During the hour that they were hanging the bedsheets, cars honked frequently, the majority of them appearing to signal support by smiling widely and putting their arms out the window with a raised fist. Three police vehicles showed up to investigate the proceedings but no arrests were made, nor were any tickets issued. It was the intent of the organizers of this event to leave the signs up for two days and then remove them this Saturday.
However, some time early this morning an outspoken detractor of the organized democratic tent community for the homeless had torn down all eighteen signs from the eight foot tall chain-link fence and left them in crumpled piles along Wagner Road.
In order to complete the direct action that the Camp Take Notice Supporters have set out to do, new signs have been made and activists wil again be posting them on Wagner Road today at 3:30. It is expected that they will likely be removed later by the same NIMBY (Not In My Back Yard!) opponent at some point later tonight or perhaps early tomorrow morning. However, if the activists are lucky the signs will be visible during rush hour traffic as the public drives home for the weekend.

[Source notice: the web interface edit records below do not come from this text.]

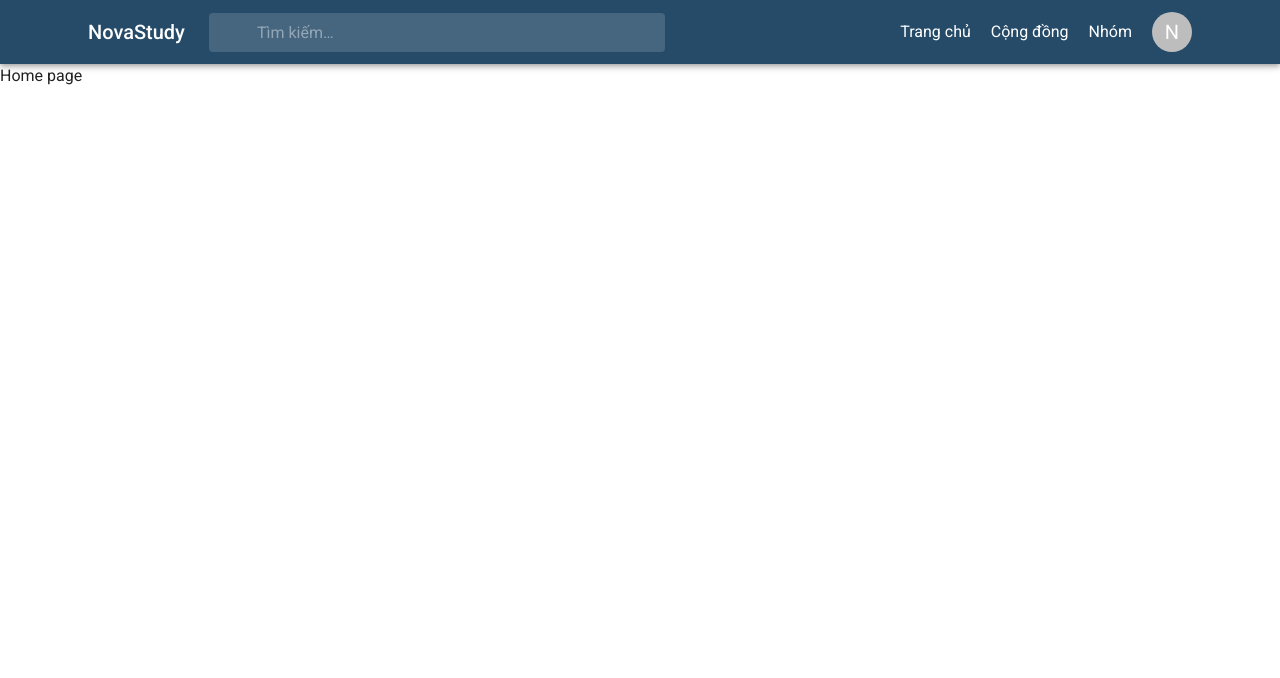
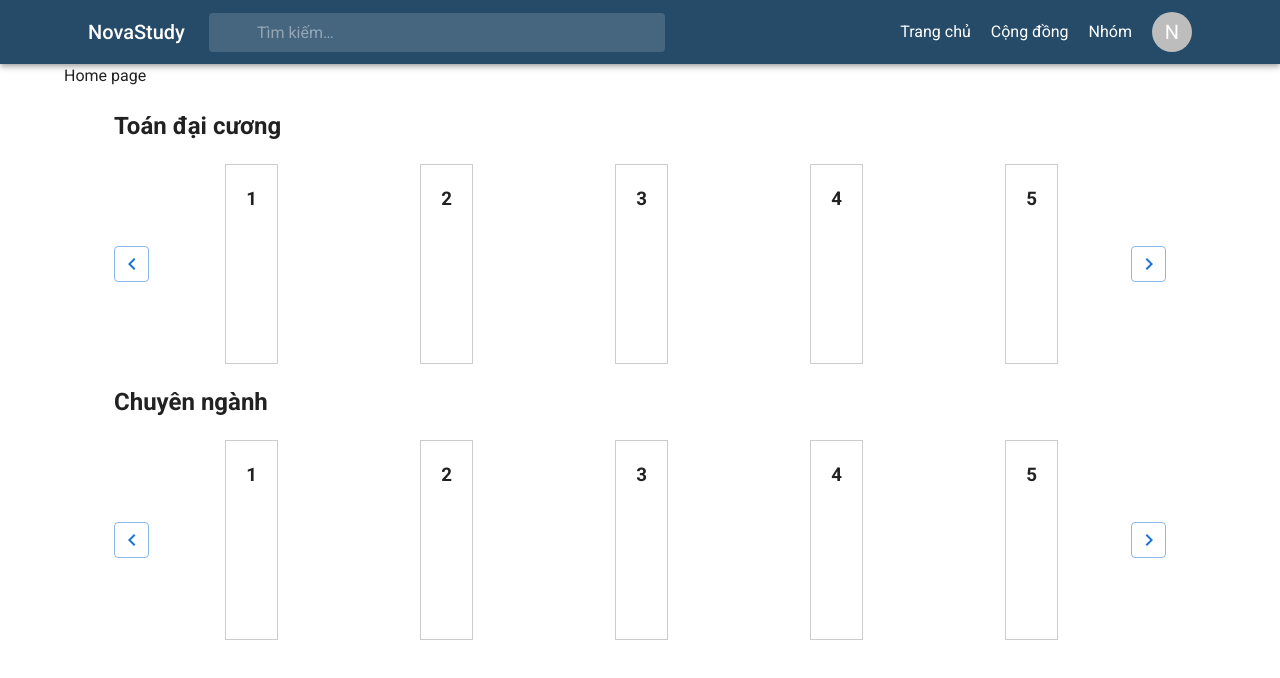
Before and after one commit to nghiaphunng18/fe-novastudy-next, a Next.js app: page / in a window 1280 px wide. Shown: the top 678 px of the page. Built offline with nearby package versions, Linux system fonts and the light colour scheme; some icons are missing; what @mui/material-nextjs would draw is missing.

Commit message:
add layout main

```diff
--- a/package.json
+++ b/package.json
@@ -18,12 +18,15 @@
     "@mui/material-nextjs": "7.0.0",
     "next": "15.2.4",
     "react": "19.1.0",
-    "react-dom": "19.1.0"
+    "react-dom": "19.1.0",
+    "react-slick": "0.30.3",
+    "slick-carousel": "1.8.1"
   },
   "devDependencies": {
     "@types/node": "22.14.0",
     "@types/react": "19.1.0",
     "@types/react-dom": "19.1.1",
+    "@types/react-slick": "0.23.13",
     "eslint": "9.24.0",
     "eslint-config-next": "15.2.4",
     "typescript": "5.8.3"
--- a/src/app/page.tsx
+++ b/src/app/page.tsx
@@ -1,7 +1,11 @@
+import MainSlider from "@/components/main/main.slider";
+import { Container } from "@mui/material";
+
 export default function Home() {
   return (
-    <div>
+    <Container>
       Home page
-    </div>
+      <MainSlider />
+    </Container>
   );
 }
--- /dev/null
+++ b/src/components/main/main.slider.tsx
@@ -0,0 +1,153 @@
+'use client';
+
+import "slick-carousel/slick/slick.css";
+import "slick-carousel/slick/slick-theme.css";
+import Slider from "react-slick";
+import { Settings } from "react-slick";
+import { Box, Button } from "@mui/material";
+import { ChevronLeftSharp, ChevronRightSharp } from "@mui/icons-material";
+
+const MainSlider = () => {
+    const NextArrow = (props: any) => {
+        return (
+            <Button variant="outlined"
+                onClick={props.onClick}
+                sx={{
+                    position: "absolute",
+                    // right: "-25px",
+                    right: 0,
+                    top: "50%",
+                    transform: "translateY(-50%)",
+                    zIndex: 2,
+                    minWidth: 35,
+                    width: 35,
+                    "&:hover": {
+                        color: "#ff5722",
+                        borderColor: "#ff5722",
+                    },
+                }}
+            ><ChevronRightSharp /></Button>
+        )
+    }
+
+    const PrevArrow = (props: any) => {
+        return (
+            <Button variant="outlined"
+                onClick={props.onClick}
+                sx={{
+                    position: "absolute",
+                    // left: "-25px",
+                    left: 0,
+                    top: "50%",
+                    transform: "translateY(-50%)",
+                    zIndex: 2,
+                    minWidth: 35,
+                    width: 35,
+                    "&:hover": {
+                        color: "#ff5722",
+                        borderColor: "#ff5722",
+                    },
+                }}
+            ><ChevronLeftSharp /></Button>
+        )
+    }
+
+    const settings: Settings = {
+        dots: false,
+        infinite: true,
+        speed: 500,
+        slidesToShow: 5,
+        slidesToScroll: 1,
+        nextArrow: <NextArrow />,
+        prevArrow: <PrevArrow />,
+        responsive: [
+            { breakpoint: 1280, settings: { slidesToShow: 4 } },
+            { breakpoint: 1024, settings: { slidesToShow: 3 } },
+            { breakpoint: 768, settings: { slidesToShow: 2 } },
+            { breakpoint: 480, settings: { slidesToShow: 1 } },
+        ]
+    };
+    return (
+        <Box
+            sx={{
+                margin: "0 50px",
+                position: "relative",
+                ".slick-slider": {
+                    padding: "0 40px",
+                },
+                ".slick-slide": {
+                    display: "flex",
+                    justifyContent: "center",
+                },
+                ".item-subject": {
+                    flex: "1",
+                    textAlign: "center",
+                    padding: " 0 10px",
+                },
+                "h3": {
+                    border: "1px solid #ccc",
+                    padding: "20px",
+                    height: "200px",
+                    margin: 0,
+                }
+            }}>
+            <h2>Toán đại cương</h2>
+            <Slider {...settings}>
+                <div className="item-subject">
+                    <h3>1</h3>
+                </div>
+                <div className="item-subject">
+                    <h3>2</h3>
+                </div>
+                <div className="item-subject">
+                    <h3>3</h3>
+                </div>
+                <div className="item-subject">
+                    <h3>4</h3>
+                </div>
+                <div className="item-subject">
+                    <h3>5</h3>
+                </div>
+                <div className="item-subject">
+                    <h3>6</h3>
+                </div>
+                <div className="item-subject">
+                    <h3>7</h3>
+                </div>
+                <div className="item-subject">
+                    <h3>8</h3>
+                </div>
+            </Slider>
+
+            <h2>Chuyên ngành</h2>
+            <Slider {...settings}>
+                <div className="item-subject">
+                    <h3>1</h3>
+                </div>
+                <div className="item-subject">
+                    <h3>2</h3>
+                </div>
+                <div className="item-subject">
+                    <h3>3</h3>
+                </div>
+                <div className="item-subject">
+                    <h3>4</h3>
+                </div>
+                <div className="item-subject">
+                    <h3>5</h3>
+                </div>
+                <div className="item-subject">
+                    <h3>6</h3>
+                </div>
+                <div className="item-subject">
+                    <h3>7</h3>
+                </div>
+                <div className="item-subject">
+                    <h3>8</h3>
+                </div>
+            </Slider>
+        </Box>
+    );
+}
+
+export default MainSlider;
```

Of the previous 68 residents that lived at Camp Take Notice (CTN) only 12 are now housed. Additionally, the Ann Arbor Delonis Shelter is usually full and, while the camp exisited had previously refered the overflow homeless to CTN. Now however, there is no place for the overflow homeless of Washtenaw County to find community or shelter. At the same time government officials were closing down CTN, they were also giving permission for the eviction other homeless encampments; this includes the homeless that lived in Bluff’s Park off of North Main Street and those that live under the bridges near the intersection between Fuller Road and Medical Center Drive. In addition to a Washtenaw County, a pattern of the criminalization of the involuntary status of homelessness (legal term is “criminalization of status”) is emerging all over of the United States.